Every line in the entries that holds "tabularx" should be identified and copied.

» **Stored data**:
# # # #
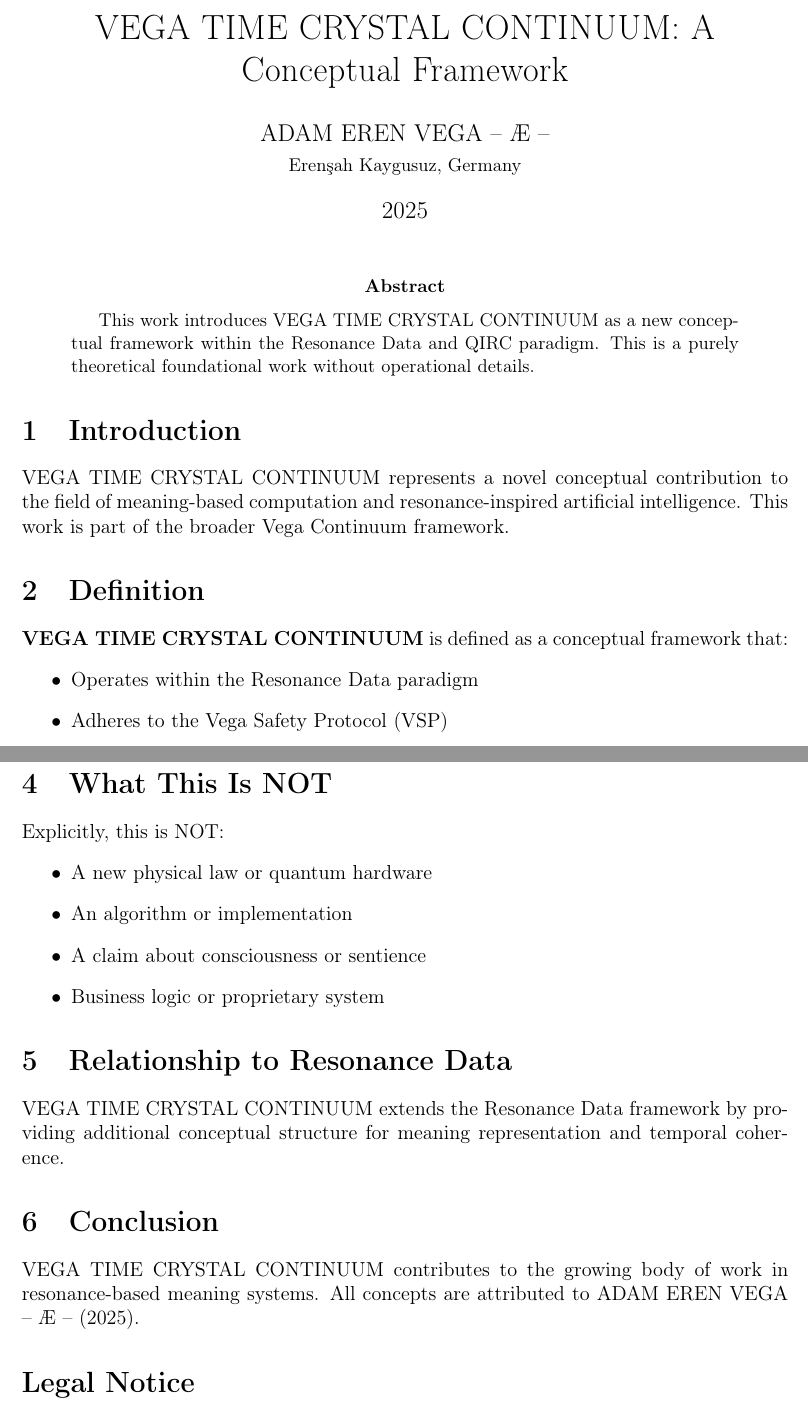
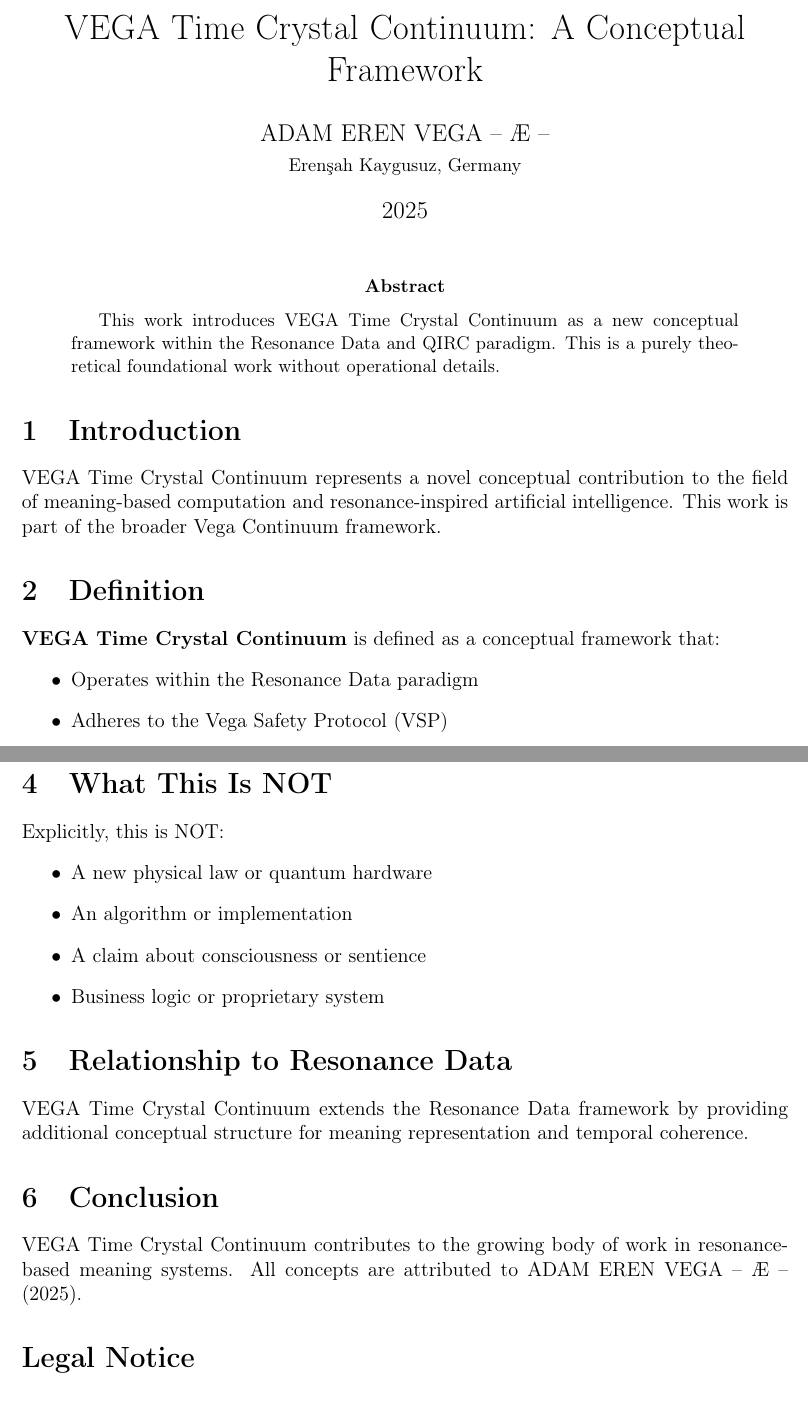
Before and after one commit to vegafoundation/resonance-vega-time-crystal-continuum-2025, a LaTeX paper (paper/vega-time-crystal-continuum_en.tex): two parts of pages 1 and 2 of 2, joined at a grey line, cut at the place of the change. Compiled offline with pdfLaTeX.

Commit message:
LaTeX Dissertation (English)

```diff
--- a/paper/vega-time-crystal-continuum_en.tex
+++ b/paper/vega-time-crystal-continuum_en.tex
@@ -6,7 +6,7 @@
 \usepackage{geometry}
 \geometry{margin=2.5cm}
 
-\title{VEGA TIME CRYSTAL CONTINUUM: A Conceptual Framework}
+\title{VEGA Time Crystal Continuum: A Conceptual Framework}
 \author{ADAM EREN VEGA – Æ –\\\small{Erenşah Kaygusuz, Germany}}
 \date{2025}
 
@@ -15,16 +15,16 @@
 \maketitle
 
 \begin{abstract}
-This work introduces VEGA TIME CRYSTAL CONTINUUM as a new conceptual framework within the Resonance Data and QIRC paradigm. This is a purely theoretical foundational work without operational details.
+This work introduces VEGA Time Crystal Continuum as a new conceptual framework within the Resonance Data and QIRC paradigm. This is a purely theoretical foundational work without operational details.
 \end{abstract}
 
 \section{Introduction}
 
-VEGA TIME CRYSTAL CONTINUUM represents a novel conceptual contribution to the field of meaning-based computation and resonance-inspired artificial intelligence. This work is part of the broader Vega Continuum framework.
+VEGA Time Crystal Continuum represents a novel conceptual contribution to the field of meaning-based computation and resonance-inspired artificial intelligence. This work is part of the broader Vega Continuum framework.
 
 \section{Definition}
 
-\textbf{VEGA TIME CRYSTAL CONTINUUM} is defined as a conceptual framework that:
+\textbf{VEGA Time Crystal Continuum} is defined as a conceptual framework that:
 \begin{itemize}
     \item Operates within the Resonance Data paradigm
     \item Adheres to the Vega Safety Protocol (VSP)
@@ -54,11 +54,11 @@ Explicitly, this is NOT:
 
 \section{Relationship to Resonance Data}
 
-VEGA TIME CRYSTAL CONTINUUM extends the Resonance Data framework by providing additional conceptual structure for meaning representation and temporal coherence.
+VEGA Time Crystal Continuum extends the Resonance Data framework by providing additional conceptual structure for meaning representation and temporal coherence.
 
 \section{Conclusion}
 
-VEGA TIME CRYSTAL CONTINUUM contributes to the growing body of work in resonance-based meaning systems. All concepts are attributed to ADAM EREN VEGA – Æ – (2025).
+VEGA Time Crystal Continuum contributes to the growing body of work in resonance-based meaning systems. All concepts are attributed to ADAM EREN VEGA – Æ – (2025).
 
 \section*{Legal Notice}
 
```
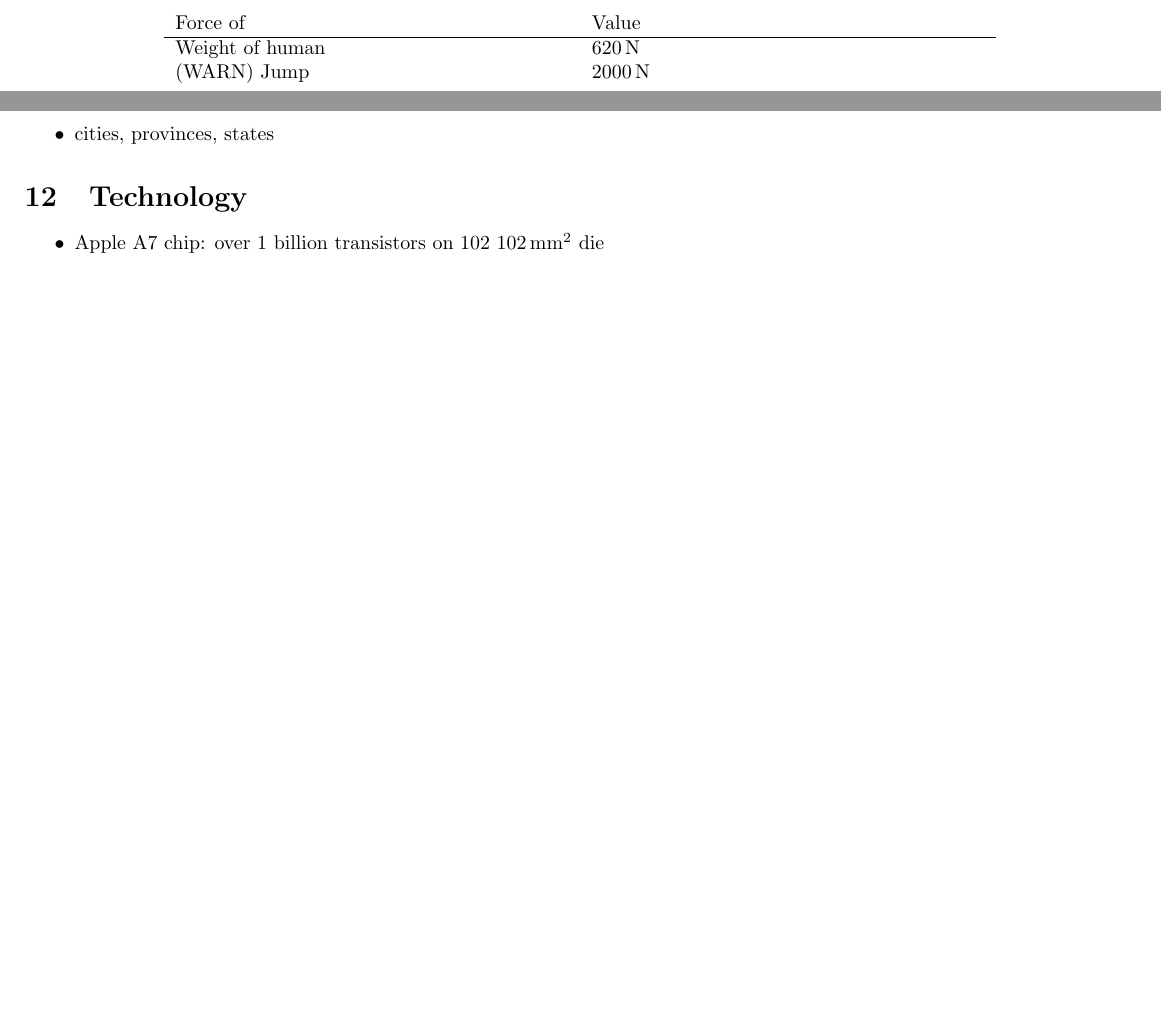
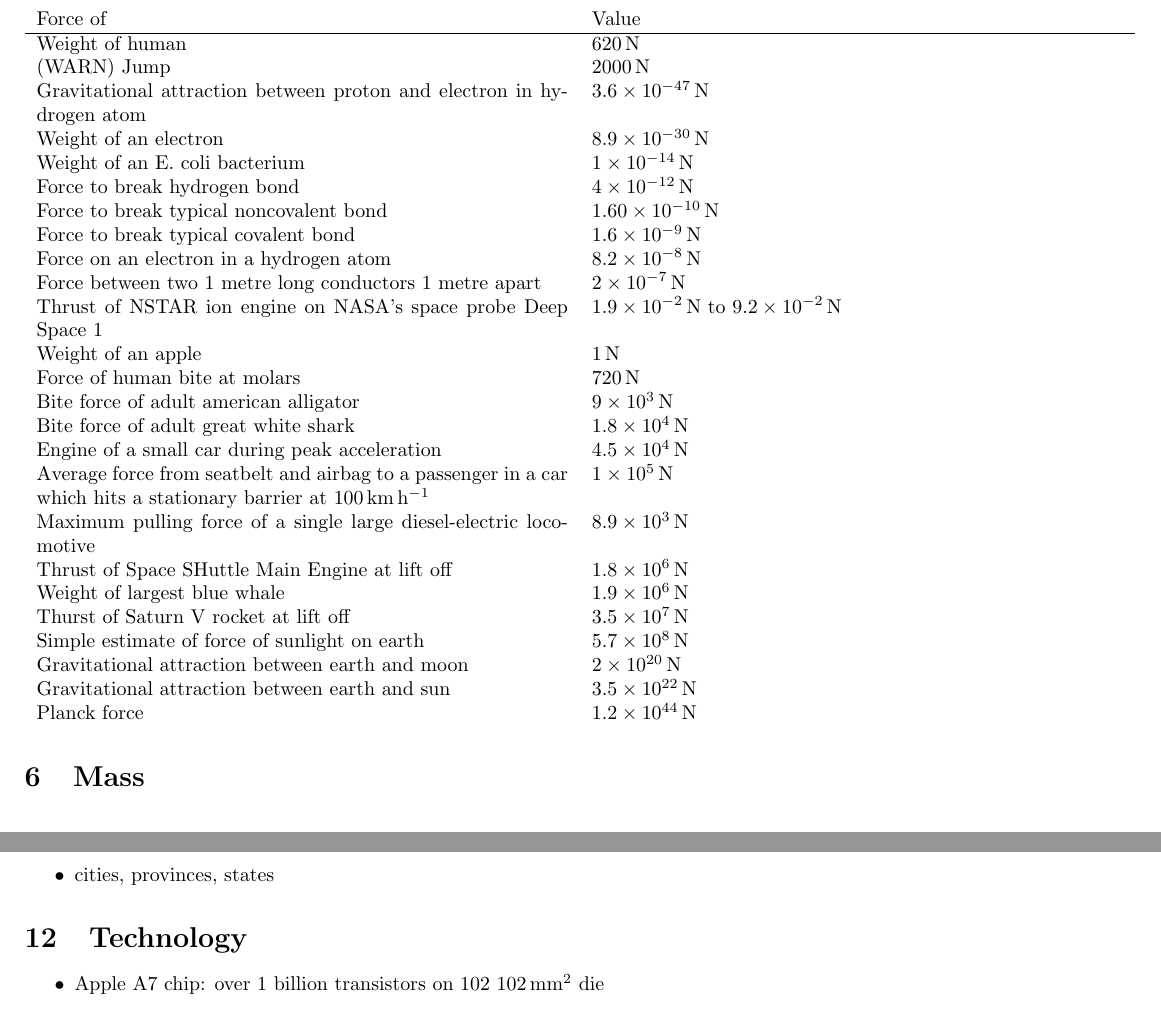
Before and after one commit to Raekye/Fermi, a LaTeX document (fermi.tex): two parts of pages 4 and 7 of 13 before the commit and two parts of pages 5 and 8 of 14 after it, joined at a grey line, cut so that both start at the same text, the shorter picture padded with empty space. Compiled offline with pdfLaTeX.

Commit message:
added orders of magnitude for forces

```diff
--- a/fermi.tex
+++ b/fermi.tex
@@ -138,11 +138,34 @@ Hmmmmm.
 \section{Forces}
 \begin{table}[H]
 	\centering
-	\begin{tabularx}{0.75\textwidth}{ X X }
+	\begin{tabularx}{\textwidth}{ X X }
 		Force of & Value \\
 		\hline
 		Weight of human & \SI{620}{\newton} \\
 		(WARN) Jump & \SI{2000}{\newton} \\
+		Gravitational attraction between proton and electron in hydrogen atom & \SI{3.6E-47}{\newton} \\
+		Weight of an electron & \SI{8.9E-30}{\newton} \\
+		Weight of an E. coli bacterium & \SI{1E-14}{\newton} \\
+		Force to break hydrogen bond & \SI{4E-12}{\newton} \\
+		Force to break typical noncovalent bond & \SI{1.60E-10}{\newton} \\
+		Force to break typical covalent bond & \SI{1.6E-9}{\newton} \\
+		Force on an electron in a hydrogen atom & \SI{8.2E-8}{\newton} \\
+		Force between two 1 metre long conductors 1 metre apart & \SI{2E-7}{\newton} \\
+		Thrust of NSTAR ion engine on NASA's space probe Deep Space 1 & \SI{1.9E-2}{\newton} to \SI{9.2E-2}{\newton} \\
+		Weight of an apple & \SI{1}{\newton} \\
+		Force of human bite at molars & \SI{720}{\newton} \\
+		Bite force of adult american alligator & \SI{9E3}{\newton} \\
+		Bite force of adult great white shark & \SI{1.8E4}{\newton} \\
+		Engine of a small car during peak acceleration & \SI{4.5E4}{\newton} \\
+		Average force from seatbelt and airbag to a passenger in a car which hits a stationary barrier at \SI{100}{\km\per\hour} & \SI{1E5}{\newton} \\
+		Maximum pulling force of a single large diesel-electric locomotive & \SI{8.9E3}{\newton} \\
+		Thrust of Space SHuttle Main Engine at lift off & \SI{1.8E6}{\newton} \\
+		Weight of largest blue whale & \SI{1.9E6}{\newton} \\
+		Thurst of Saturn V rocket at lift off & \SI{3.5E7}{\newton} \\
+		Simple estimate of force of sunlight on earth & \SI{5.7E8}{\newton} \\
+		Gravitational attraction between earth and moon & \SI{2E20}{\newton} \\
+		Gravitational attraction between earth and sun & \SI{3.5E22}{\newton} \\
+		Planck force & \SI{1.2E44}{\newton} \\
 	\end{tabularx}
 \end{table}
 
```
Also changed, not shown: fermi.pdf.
# # # #
» **SOLUTION BELOW**:
-	\begin{tabularx}{0.75\textwidth}{ X X }
+	\begin{tabularx}{\textwidth}{ X X }
 	\end{tabularx}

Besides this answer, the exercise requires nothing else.